# Your task
How many of the lines below contain the word "href"? Only the number is wanted.

Start of Stored data

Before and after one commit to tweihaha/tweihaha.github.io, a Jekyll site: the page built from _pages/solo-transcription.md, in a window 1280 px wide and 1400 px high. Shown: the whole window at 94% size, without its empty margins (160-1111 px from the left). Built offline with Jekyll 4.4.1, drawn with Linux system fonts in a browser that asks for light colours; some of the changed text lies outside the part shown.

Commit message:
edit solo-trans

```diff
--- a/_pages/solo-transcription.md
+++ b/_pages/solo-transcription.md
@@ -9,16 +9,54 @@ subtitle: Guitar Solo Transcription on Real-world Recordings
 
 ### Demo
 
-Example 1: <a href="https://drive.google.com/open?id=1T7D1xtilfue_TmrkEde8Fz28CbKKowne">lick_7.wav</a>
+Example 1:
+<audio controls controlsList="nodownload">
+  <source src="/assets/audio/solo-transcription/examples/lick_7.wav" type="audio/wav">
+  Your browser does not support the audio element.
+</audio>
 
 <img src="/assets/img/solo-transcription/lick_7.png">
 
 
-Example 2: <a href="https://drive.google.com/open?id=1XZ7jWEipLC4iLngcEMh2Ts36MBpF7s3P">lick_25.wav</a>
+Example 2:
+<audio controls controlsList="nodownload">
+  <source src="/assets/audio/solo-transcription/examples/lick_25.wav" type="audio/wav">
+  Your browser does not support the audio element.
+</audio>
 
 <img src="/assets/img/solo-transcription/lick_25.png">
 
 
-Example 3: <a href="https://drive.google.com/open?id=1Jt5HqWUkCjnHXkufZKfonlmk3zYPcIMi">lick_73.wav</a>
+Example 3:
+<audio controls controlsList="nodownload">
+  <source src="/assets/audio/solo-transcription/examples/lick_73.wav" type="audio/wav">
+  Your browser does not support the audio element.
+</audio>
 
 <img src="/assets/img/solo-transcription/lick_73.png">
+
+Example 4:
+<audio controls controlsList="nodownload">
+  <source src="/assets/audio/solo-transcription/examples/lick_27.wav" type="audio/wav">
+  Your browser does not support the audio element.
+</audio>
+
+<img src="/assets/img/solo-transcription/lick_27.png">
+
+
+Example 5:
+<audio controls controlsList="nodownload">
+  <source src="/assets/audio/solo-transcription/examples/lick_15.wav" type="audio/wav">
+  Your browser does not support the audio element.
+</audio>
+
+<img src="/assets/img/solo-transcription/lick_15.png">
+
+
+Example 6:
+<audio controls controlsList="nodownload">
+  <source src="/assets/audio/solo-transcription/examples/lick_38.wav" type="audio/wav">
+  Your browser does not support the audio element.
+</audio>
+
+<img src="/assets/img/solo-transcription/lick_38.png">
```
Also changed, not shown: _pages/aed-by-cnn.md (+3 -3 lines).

End of Stored data

# Answer below
3